--- Problem statement ---
Count only the lines of the records that hold "link", then give the number without any other words.

[Opening Information shown section]

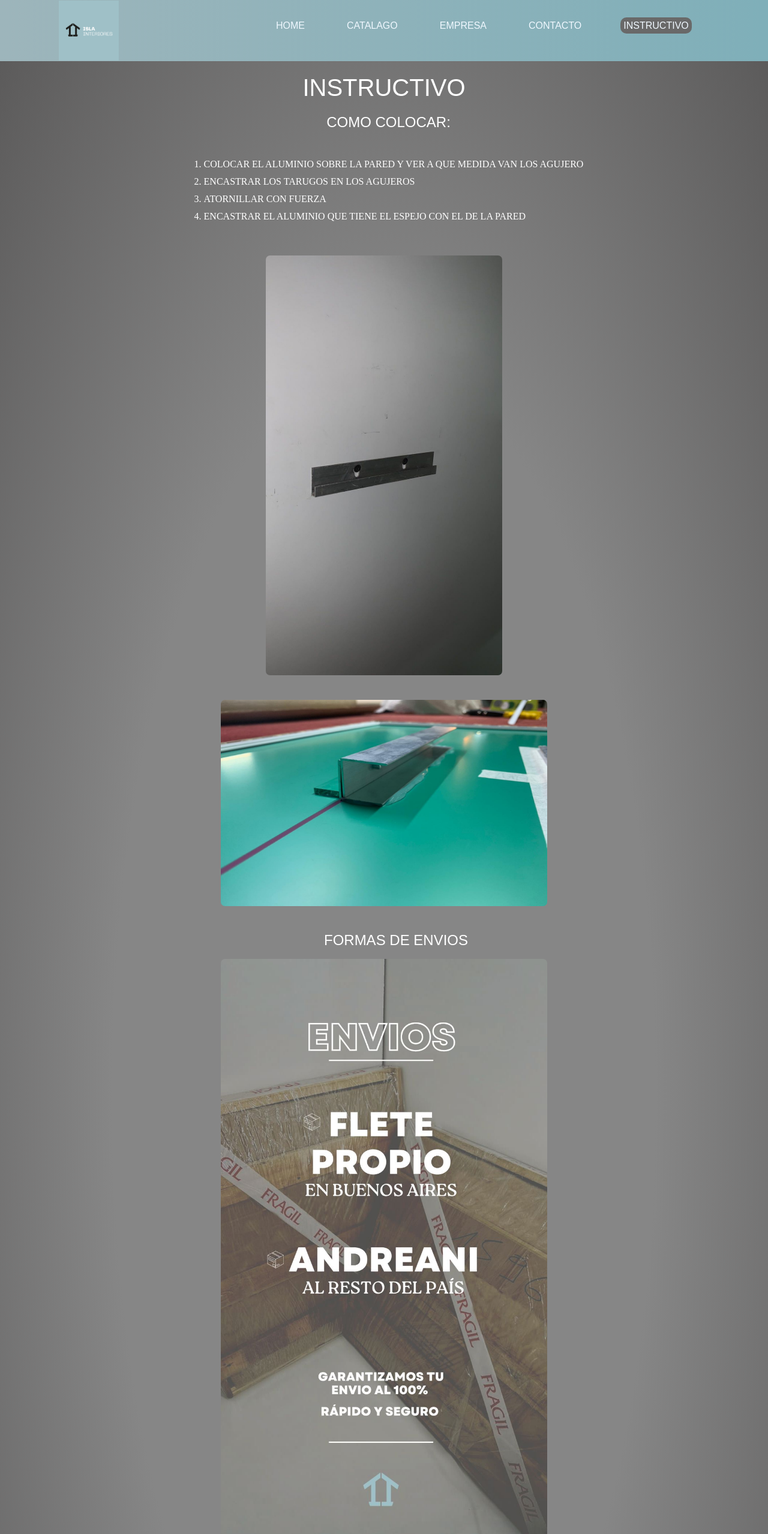
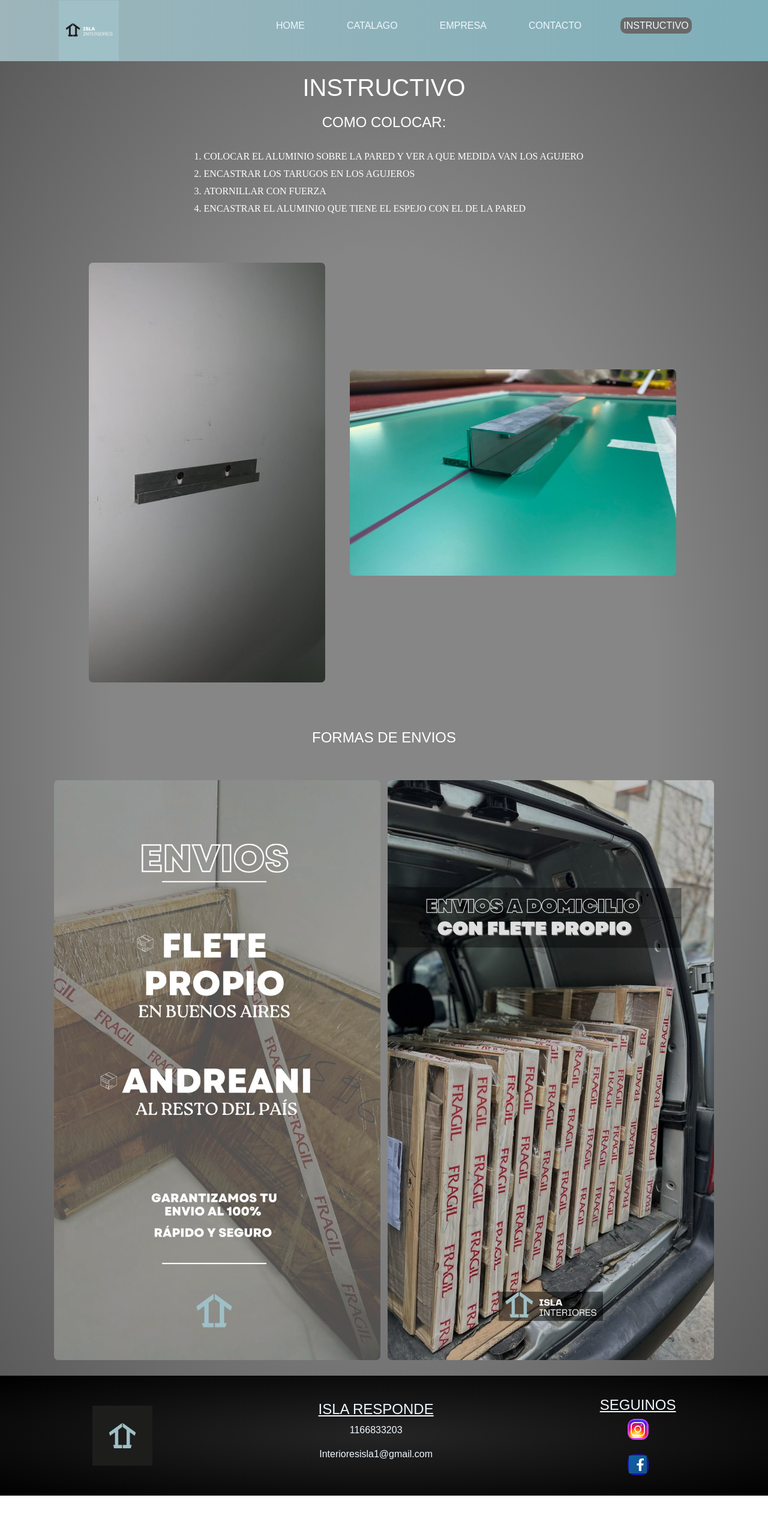
Before and after one commit to LeoGPeter/PF-Peter, a plain HTML site: page pages/Instructivo.html in a window 1280 px wide. Shown: the top 2558 px of the page at 60% size. After the commit the page ends 2494 px from the top, so only its background shows below. Drawn offline with nearby package versions, Linux system fonts and the light colour scheme; a web font is replaced by a local one.

Commit message:
aplicando correcciones y solucionando algunos errores

```diff
--- a/css/style.css
+++ b/css/style.css
@@ -79,6 +79,10 @@
   padding: 3px;
   border-radius: 10px; }
 
+img:hover {
+  padding: 5px;
+  border-radius: 10px; }
+
 @font-face {
   font-family: "Barlow";
   src: url(../recursos/Tipografia/BarlowCondensed-BlackItalic.ttf); }
@@ -103,15 +107,20 @@
   display: flex;
   flex-wrap: wrap;
   flex-direction: row;
-  justify-content: center;
-  height: 600px;
-  padding: 4px; }
+  justify-content: space-between;
+  height: 700px;
+  padding: 4px;
+  width: 720px;
+  margin: 50px; }
 
 .img-carrusel {
   display: flex;
   justify-content: center;
   flex-wrap: wrap;
-  align-items: center; }
+  align-items: center;
+  background-color: #4c4c4c;
+  margin: 10px 128px;
+  border-radius: 10px; }
 
 .video-catalogo {
   display: flex;
@@ -191,7 +200,8 @@
   padding: 15px; }
 
 .main .titulo-2 {
-  padding: 0px 0px 0px 15px; }
+  padding: 0px 15px;
+  text-align: center; }
 
 .main ol {
   margin: 30px; }
@@ -199,6 +209,13 @@
 .main li {
   font-family: 'Times New Roman', Times, serif;
   margin: 5px; }
+
+.main .colocar {
+  display: flex;
+  flex-wrap: wrap;
+  flex-direction: row;
+  align-items: center;
+  padding: 30px; }
 
 .main .chapa-pared {
   width: 400px;
@@ -210,8 +227,14 @@
   margin: 20px; }
 
 .main .Envios {
-  margin: 10px;
-  padding: 10px 0px 0px 40px; }
+  margin: 20px;
+  padding: 10px 40px; }
+
+.main .formas {
+  display: flex;
+  flex-direction: row;
+  flex-wrap: wrap;
+  padding: 20px; }
 
 .footer {
   background-color: #1d1c1c;
@@ -241,8 +264,8 @@
   align-items: center; }
 
 .ing {
-  width: 40px;
-  height: 40px;
+  width: 35px;
+  height: 35px;
   background-color: #d33df1;
   display: flex;
   flex-direction: column;
@@ -251,8 +274,8 @@
   border-radius: 35%; }
 
 .fb {
-  width: 40px;
-  height: 40px;
+  width: 35px;
+  height: 35px;
   background-color: #1717a7;
   display: flex;
   flex-direction: column;
@@ -260,7 +283,7 @@
   justify-content: center;
   border-radius: 35%; }
 
-@media (max-width: 768px) {
+@media (max-width: 790px) {
   * {
     margin: 0;
     padding: 0; }
@@ -288,8 +311,8 @@
   .main img {
     display: flex;
     width: 380px;
-    margin: 3px;
-    padding: 3px;
+    margin: 10px;
+    padding: 10px;
     border-radius: 10px; }
   .main-modelos img {
     display: flex;
--- a/pages/Instructivo.html
+++ b/pages/Instructivo.html
@@ -4,20 +4,25 @@
 <head>
     <meta charset="UTF-8">
     <meta name="viewport" content="width=device-width, initial-scale=1.0">
-    <meta name="description" content="En Interiores islas vas a encontrar un instructivo de como colocar tus espejos y las formas de envios">
+    <meta name="description"
+        content="En Interiores islas vas a encontrar un instructivo de como colocar tus espejos y las formas de envios">
     <meta name="keywords" content="Guia, instructivo, envios">
     <link rel="stylesheet" href="../css/style.css">
     <link rel="shortcut icon" href="../recursos/logo.jpg">
     <link rel="stylesheet" href="https://cdnjs.cloudflare.com/ajax/libs/animate.css/4.1.1/animate.min.css">
-    <link href="https://cdn.jsdelivr.net/npm/bootstrap@5.3.0/dist/css/bootstrap.min.css" rel="stylesheet" integrity="sha384-9ndCyUaIbzAi2FUVXJi0CjmCapSmO7SnpJef0486qhLnuZ2cdeRhO02iuK6FUUVM" crossorigin="anonymous">
+    <link href="https://cdn.jsdelivr.net/npm/bootstrap@5.3.0/dist/css/bootstrap.min.css" rel="stylesheet"
+        integrity="sha384-9ndCyUaIbzAi2FUVXJi0CjmCapSmO7SnpJef0486qhLnuZ2cdeRhO02iuK6FUUVM" crossorigin="anonymous">
     <title>Interiores Isla - Instructivo</title>
-    <script src="https://cdn.jsdelivr.net/npm/bootstrap@5.3.0/dist/js/bootstrap.bundle.min.js" integrity="sha384-geWF76RCwLtnZ8qwWowPQNguL3RmwHVBC9FhGdlKrxdiJJigb/j/68SIy3Te4Bkz" crossorigin="anonymous"></script>
+    <script src="https://cdn.jsdelivr.net/npm/bootstrap@5.3.0/dist/js/bootstrap.bundle.min.js"
+        integrity="sha384-geWF76RCwLtnZ8qwWowPQNguL3RmwHVBC9FhGdlKrxdiJJigb/j/68SIy3Te4Bkz"
+        crossorigin="anonymous"></script>
 </head>
 
 <body>
     <header class="header">
         <a href="../index.html">
-            <img class="logo-principal animate__animated animate__bounceIn" src="../recursos/isla-interiores-logo(6).png" alt="Logo inicio">
+            <img class="logo-principal animate__animated animate__bounceIn"
+                src="../recursos/isla-interiores-logo(6).png" alt="Logo inicio">
         </a>
         <nav class="menu animate__animated animate__zoomIn">
             <ul>
@@ -31,6 +36,7 @@
     </header>
 
     <main class="main">
+        <div>
             <h1 class="Instructivo">Instructivo</h1>
             <h4 class="titulo-2">Como colocar:</h4>
             <ol>
@@ -39,12 +45,15 @@
                 <li>Atornillar con fuerza</li>
                 <li>Encastrar el aluminio que tiene el espejo con el de la pared</li>
             </ol>
+        </div>
+        <div class="colocar">
             <img class="chapa-pared" src="../recursos/base-para-colgar.jpg" alt="base para colgar">
             <img class="chapa-espejo" src="../recursos/base-para-colgar-1.jpg" alt="">
+        </div>
         <div>
             <h4 class="Envios">Formas de envios</h4>
         </div>
-        <div>
+        <div class="formas">
             <img src="../recursos/envios.jpg" alt="">
             <img src="../recursos/modalidad-de-transporte.jpg" alt="">
 
@@ -65,9 +74,11 @@
         <div>
             <h4>Seguinos</h4>
             <div class="redes">
-                <a class="ing" href="https://www.instagram.com/interioresisla/"><img class="instagram" src="../iconos/instagram-png.png" alt="Instagram" style="width: 40px;"></a></li>
+                <a class="ing" href="https://www.instagram.com/interioresisla/"><img class="instagram"
+                        src="../iconos/instagram-png.png" alt="Instagram" style="width: 40px;"></a></li>
                 <br>
-                <a class="fb" href="https://www.facebook.com/profile.php?id=100064048744747"><img class="facebook" src="../iconos/facebook-png.png" alt="facebook" style="width: 40px;"></a></li>
+                <a class="fb" href="https://www.facebook.com/profile.php?id=100064048744747"><img class="facebook"
+                        src="../iconos/facebook-png.png" alt="facebook" style="width: 40px;"></a></li>
             </div>
         </div>
     </footer>
--- a/scss/secciones/_footer.scss
+++ b/scss/secciones/_footer.scss
@@ -1,6 +1,6 @@
 @mixin redes ($color-redes) {
-    width: 40px;
-    height: 40px;
+    width: 35px;
+    height: 35px;
     background-color: $color-redes;
     display: flex;
     flex-direction: column;
--- a/scss/secciones/_main-index.scss
+++ b/scss/secciones/_main-index.scss
@@ -38,6 +38,11 @@
     border-radius: 10px;
 }
 
+img:hover{
+    padding: 5px;
+    border-radius: 10px;
+}
+
 @font-face {
     font-family: "Barlow";
     src: url(../recursos/Tipografia/BarlowCondensed-BlackItalic.ttf);
--- a/scss/secciones/_main-instructivo.scss
+++ b/scss/secciones/_main-instructivo.scss
@@ -3,7 +3,8 @@
 }
 
 .main .titulo-2 {
-    padding: 0px 0px 0px 15px;
+    padding: 0px 15px;
+    text-align: center;
 }
 
 .main ol {
@@ -13,6 +14,13 @@
 .main li {
     font-family: 'Times New Roman', Times, serif;
     margin: 5px;
+}
+.main .colocar{
+    display: flex;
+    flex-wrap: wrap;
+    flex-direction: row;
+    align-items: center;
+    padding: 30px;
 }
 
 .main .chapa-pared {
@@ -27,6 +35,12 @@
 }
 
 .main .Envios {
-    margin: 10px;
-    padding: 10px 0px 0px 40px;
+    margin: 20px;
+    padding: 10px 40px;
 }
+.main .formas{
+    display: flex;
+    flex-direction: row;
+    flex-wrap: wrap;
+    padding: 20px;
+}
--- a/scss/utilidades/media.scss
+++ b/scss/utilidades/media.scss
@@ -1,4 +1,4 @@
-@media (max-width: 768px) {
+@media (max-width: 790px) {
     * {
         margin: 0;
         padding: 0;
@@ -36,8 +36,8 @@
     .main img {
         display: flex;
         width: 380px;
-        margin: 3px;
-        padding: 3px;
+        margin: 10px;
+        padding: 10px;
         border-radius: 10px;
     }
 
```
Also changed, not shown: scss/secciones/_main-catalogo.scss (+7 -5 lines), README_SASS.txt (added), 1 other file. Lines whose indentation alone changed are shown as unchanged.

[Closing Information shown section]

--- Output for this exercise ---
5